Clinically depressed and typically developing mother–infant dyads: Domain base rates and correspondences, relationship contingencies and attunement
【Abstract】 Maternal depression is associated with adverse outcomes in infants. Unfavorable parenting practices likely constitute one pathway of risk transmission from mother to infant, but definitional and methodological variation in the extant literature precludes a comprehensive or conclusive understanding of potential underlying mechanisms. This study aimed to illuminate the role of maternal clinical depression in mother–infant interaction by turning a microanalytic lens on four substantive relationship issues: base rates, correspondences, contingencies, and attunement. Several maternal parenting practices (aggregated into social, didactic, and language domains) and several infant behaviors (aggregated into social, exploration, and non-distress vocalization domains) were microcoded to 0.10 s from naturalistic hour long interactions of clinically depressed mothers (n = 60) and matched non-depressed controls (n = 60) with their 5-month-olds. Clinically depressed mothers spontaneously engaged their infants less didactically, were less contingent to their infants in social, didactic, and language domains, and were less attuned with their infants than were non-depressed mothers. Infants of clinically depressed mothers vocalized non-distress less than infants of non-depressed mothers. These differences unveil key disadvantages in the everyday lived experiences of infants of clinically depressed mothers. The findings advance understanding of maternal depression and its effects and have implications for identifying infants at risk on account of their mothers’ clinical depression.

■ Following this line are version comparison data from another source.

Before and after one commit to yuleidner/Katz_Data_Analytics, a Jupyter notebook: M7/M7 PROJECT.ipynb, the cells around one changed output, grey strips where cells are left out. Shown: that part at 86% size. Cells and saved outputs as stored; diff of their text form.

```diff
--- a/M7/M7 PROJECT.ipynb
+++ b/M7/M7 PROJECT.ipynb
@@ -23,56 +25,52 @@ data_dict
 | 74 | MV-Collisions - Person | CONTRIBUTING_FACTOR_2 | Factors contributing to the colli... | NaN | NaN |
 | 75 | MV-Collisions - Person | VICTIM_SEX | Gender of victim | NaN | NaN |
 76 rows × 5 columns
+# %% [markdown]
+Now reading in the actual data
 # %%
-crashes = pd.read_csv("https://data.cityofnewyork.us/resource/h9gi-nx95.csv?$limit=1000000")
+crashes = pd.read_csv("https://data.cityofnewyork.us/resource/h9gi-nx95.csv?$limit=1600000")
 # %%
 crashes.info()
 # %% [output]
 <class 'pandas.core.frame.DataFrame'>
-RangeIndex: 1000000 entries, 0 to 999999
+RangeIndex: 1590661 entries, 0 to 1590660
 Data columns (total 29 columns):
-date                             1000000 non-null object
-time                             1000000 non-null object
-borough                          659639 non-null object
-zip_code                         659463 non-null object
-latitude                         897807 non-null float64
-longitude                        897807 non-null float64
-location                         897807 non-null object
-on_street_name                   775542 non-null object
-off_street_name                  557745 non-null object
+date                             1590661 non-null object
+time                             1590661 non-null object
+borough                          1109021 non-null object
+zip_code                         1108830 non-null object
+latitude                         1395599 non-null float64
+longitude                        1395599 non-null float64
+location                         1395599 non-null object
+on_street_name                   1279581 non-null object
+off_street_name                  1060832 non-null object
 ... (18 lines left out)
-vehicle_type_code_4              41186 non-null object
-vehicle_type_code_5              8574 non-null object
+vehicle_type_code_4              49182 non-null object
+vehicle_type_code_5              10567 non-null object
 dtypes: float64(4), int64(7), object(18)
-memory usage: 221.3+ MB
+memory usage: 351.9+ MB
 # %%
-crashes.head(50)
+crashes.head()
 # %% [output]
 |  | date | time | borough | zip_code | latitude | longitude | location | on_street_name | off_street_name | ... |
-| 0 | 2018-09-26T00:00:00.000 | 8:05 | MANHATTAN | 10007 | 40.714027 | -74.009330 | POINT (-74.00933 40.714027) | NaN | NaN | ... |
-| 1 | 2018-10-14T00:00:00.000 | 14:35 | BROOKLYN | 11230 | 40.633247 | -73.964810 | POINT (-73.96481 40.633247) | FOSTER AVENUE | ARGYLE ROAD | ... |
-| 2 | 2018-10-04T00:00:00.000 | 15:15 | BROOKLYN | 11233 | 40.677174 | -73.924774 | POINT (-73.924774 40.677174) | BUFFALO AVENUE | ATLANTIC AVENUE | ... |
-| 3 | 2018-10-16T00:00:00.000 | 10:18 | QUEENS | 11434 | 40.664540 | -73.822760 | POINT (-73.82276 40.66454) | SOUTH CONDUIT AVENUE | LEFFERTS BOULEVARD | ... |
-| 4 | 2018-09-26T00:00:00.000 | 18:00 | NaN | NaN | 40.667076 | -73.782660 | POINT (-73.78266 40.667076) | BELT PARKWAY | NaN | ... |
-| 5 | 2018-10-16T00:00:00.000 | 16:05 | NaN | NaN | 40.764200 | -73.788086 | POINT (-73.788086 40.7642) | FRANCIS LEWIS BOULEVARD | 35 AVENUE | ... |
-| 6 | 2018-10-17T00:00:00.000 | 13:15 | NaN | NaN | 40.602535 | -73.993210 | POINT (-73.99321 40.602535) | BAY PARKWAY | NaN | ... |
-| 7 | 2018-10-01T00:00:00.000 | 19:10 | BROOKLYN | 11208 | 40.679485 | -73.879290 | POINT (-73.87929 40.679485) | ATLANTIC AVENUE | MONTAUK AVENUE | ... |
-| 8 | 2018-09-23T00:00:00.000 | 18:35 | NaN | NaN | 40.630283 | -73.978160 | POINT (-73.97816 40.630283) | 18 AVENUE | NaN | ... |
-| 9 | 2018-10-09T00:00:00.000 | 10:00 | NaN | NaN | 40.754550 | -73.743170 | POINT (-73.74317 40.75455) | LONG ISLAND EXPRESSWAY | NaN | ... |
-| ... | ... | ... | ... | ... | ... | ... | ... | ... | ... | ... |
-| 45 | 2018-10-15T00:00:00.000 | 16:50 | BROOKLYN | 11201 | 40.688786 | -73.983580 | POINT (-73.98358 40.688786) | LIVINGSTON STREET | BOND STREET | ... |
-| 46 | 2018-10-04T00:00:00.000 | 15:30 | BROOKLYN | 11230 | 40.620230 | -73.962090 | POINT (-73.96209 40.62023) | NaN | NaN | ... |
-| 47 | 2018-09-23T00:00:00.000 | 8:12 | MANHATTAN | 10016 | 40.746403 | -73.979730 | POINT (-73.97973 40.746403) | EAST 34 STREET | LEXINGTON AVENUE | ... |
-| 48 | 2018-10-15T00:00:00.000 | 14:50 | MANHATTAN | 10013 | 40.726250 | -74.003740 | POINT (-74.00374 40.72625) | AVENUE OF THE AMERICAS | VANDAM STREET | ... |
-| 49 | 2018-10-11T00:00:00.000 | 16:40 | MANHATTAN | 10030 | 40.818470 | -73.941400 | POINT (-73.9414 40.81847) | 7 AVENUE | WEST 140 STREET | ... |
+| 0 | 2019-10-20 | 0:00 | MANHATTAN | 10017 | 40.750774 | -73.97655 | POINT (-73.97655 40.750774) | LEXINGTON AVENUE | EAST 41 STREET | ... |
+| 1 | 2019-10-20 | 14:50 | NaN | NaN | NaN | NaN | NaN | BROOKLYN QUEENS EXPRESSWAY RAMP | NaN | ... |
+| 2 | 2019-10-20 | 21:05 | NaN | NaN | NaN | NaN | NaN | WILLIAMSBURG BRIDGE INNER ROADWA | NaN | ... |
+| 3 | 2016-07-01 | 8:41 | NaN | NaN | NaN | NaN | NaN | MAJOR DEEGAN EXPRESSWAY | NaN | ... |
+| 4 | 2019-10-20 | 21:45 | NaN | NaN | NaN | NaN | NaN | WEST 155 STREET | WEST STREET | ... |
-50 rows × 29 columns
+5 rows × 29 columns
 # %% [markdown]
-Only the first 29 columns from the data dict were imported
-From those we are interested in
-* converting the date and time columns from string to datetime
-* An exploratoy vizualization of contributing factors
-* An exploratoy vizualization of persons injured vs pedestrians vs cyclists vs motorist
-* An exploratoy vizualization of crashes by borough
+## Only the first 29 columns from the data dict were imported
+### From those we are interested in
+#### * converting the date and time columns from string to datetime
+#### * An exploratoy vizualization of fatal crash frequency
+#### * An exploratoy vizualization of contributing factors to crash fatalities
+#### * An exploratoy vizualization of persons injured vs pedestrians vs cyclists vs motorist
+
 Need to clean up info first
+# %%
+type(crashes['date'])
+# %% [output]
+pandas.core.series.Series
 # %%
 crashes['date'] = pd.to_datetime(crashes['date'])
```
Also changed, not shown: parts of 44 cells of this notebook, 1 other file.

【Author】 Marc H. Bornstein, Nanmathi Manian, Lauren M. Henry
【Journal】 Infancy(IF：2.6) Time：2021-08-04